This pricey pot is still the one to beat. It was the most durable and user-friendly with comfortable handles and lower, straight sides that made it easy to move, load, and unload. Its broad, lightly-colored cooking surface allowed us to cook more food faster and monitor browning. It’s heavy, as a Dutch oven should be, but a bit lighter than some of the others we tested.
This model costs a third of what our favorite Le Creuset Dutch oven does and performed almost as well. With a very similar design—low, straight sides and a broad, off-white cooking surface—it allowed us to easily move food, sear in fewer batches, and monitor browning. The trade-offs: The Cuisinart pot is 3 pounds heavier and has slightly smaller handles than the Le Creuset pot, and its rim chipped during abuse testing.
This pot had comfortable handles and thanks to straight sides and a wide base, a generous cooking surface. Its interior was black, which made it slightly harder to monitor browning, and because dark colors conduct heat faster, it tended to cook faster, too (its bread was a bit dark on the bottom, though still acceptable). It also chipped very slightly during abuse testing.
This pot cooked food well. It had nice low sides, which made it easy to move food in and out of it without getting splattered. It also had comfortable handles and an off-white interior, so it was easy to monitor browning. But it was the heaviest in the lineup and had rounded sides that curved in at the base, which ate into its usable cooking surface and made it quite small for such a large pot.

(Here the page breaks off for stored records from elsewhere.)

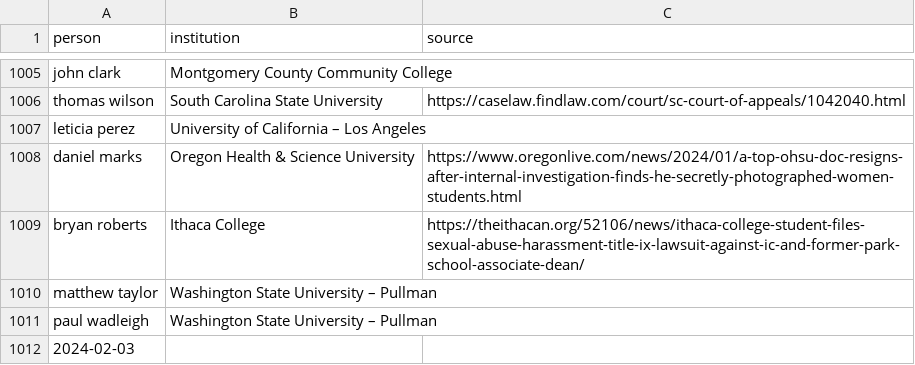
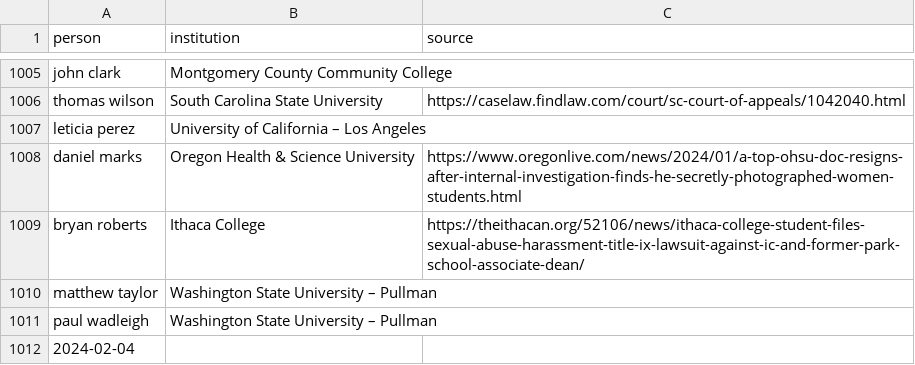
Before and after one commit to alistaircameron/creeps, a CSV file: asmd.csv, drawn as a sheet; only a part is shown, gaps mark what is left out.

```diff
--- a/asmd.csv
+++ b/asmd.csv
@@ -1011,2 +1011,2 @@ matthew taylor	Washington State University – Pullman
 paul wadleigh	Washington State University – Pullman	
-2024-02-03		
+2024-02-04		
```
Also changed, not shown: 3 other files.
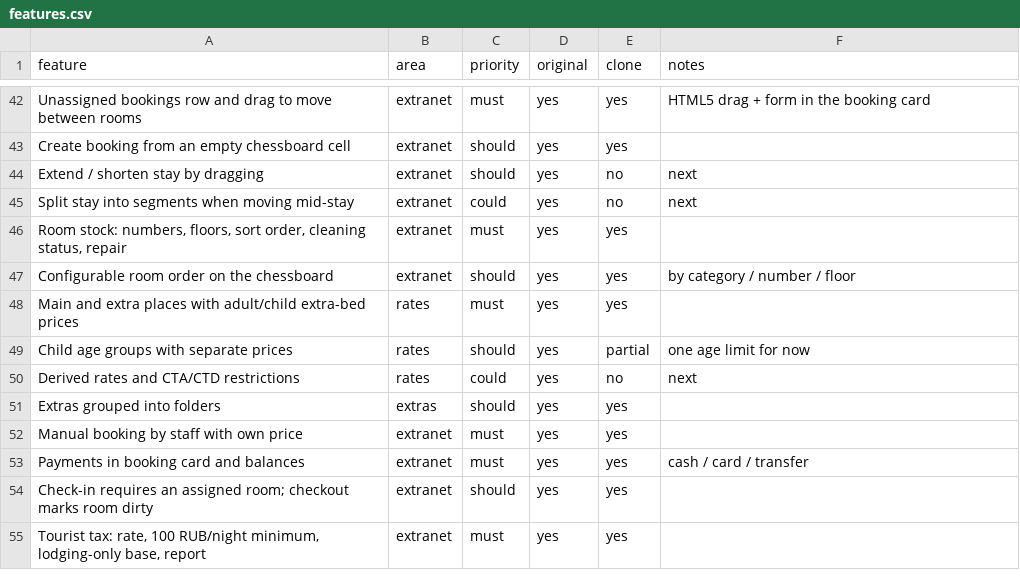
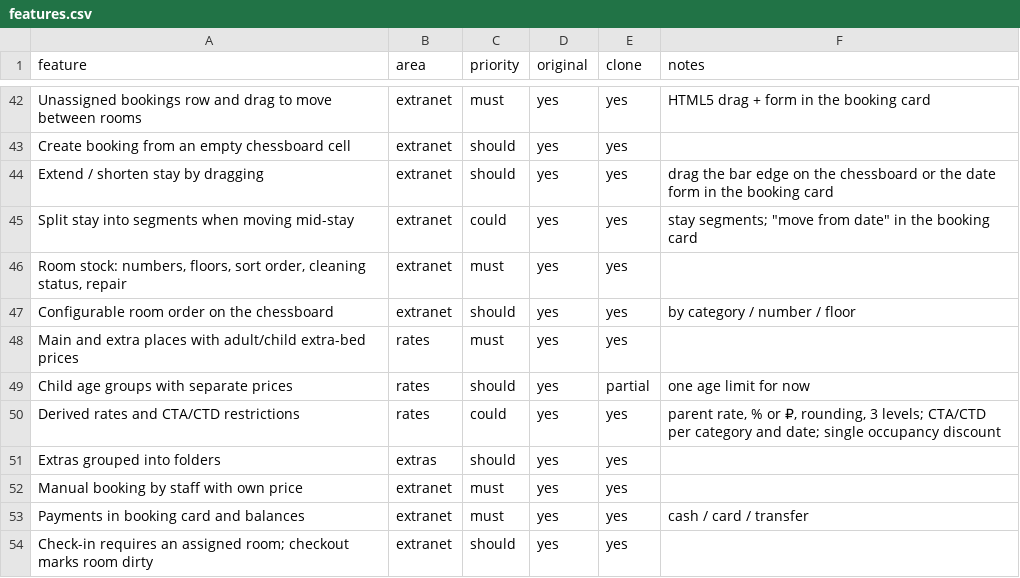
Before and after one commit to SenArs1/Tl27, a CSV file: replica/features.csv, drawn as a sheet; only a part is shown, gaps mark what is left out; the shorter side is filled out with more unchanged rows.

```diff
--- a/replica/features.csv
+++ b/replica/features.csv
@@ -43,4 +43,4 @@ Unassigned bookings row and drag to move between rooms,extranet,must,yes,yes,HTM
 Create booking from an empty chessboard cell,extranet,should,yes,yes,
-Extend / shorten stay by dragging,extranet,should,yes,no,next
-Split stay into segments when moving mid-stay,extranet,could,yes,no,next
+Extend / shorten stay by dragging,extranet,should,yes,yes,drag the bar edge on the chessboard or the date form in the booking card
+Split stay into segments when moving mid-stay,extranet,could,yes,yes,"stay segments; ""move from date"" in the booking card"
 "Room stock: numbers, floors, sort order, cleaning status, repair",extranet,must,yes,yes,
@@ -49,3 +49,3 @@ Main and extra places with adult/child extra-bed prices,rates,must,yes,yes,
 Child age groups with separate prices,rates,should,yes,partial,one age limit for now
-Derived rates and CTA/CTD restrictions,rates,could,yes,no,next
+Derived rates and CTA/CTD restrictions,rates,could,yes,yes,"parent rate, % or ₽, rounding, 3 levels; CTA/CTD per category and date; single occupancy discount"
 Extras grouped into folders,extras,should,yes,yes,
```
Also changed, not shown: 26 other files.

The pot turned out quality food. It had a light interior, and comfortable handles. But its shape was slightly more challenging to use. Its sides were quite tall so we had to add food at a more extreme angle, which caused splatter; it also had a narrower mouth, making it hard to get our hands out of the way. Thanks to a narrow base, its cooking surface was smaller, too, so we had to sear beef in two extra batches.
This pot had nice handles, low sides for accessibility, and a light interior to track browning. But it had rounded sides that curved in at the base, robbing the pot of some of its flat cooking surface; this meant we had to sear beef in four batches instead of two, which took an extra 15 minutes.
This pot stained and dented, its knob became loose (we fixed it), its handles were small, and it ran a bit hot. That said, it made good food and has some major selling points. It’s ridiculously cheap, extremely lightweight, has a great shape (low sides and a broad cooking surface), and has a light interior to monitor browning. If weight or money is what’s keeping you from a Dutch oven, this is a workable option: Just be prepared to replace it.
This pot was tall, narrow, and hard to get food in and out of. Its interior was dark, so it was hard to monitor browning. Its narrow base limited how much beef we could sear and a ridge around its rim made it hard to clip on a thermometer, something we often use with Dutch ovens while frying. Lastly, it’s made of soft aluminum and dented readily during abuse testing.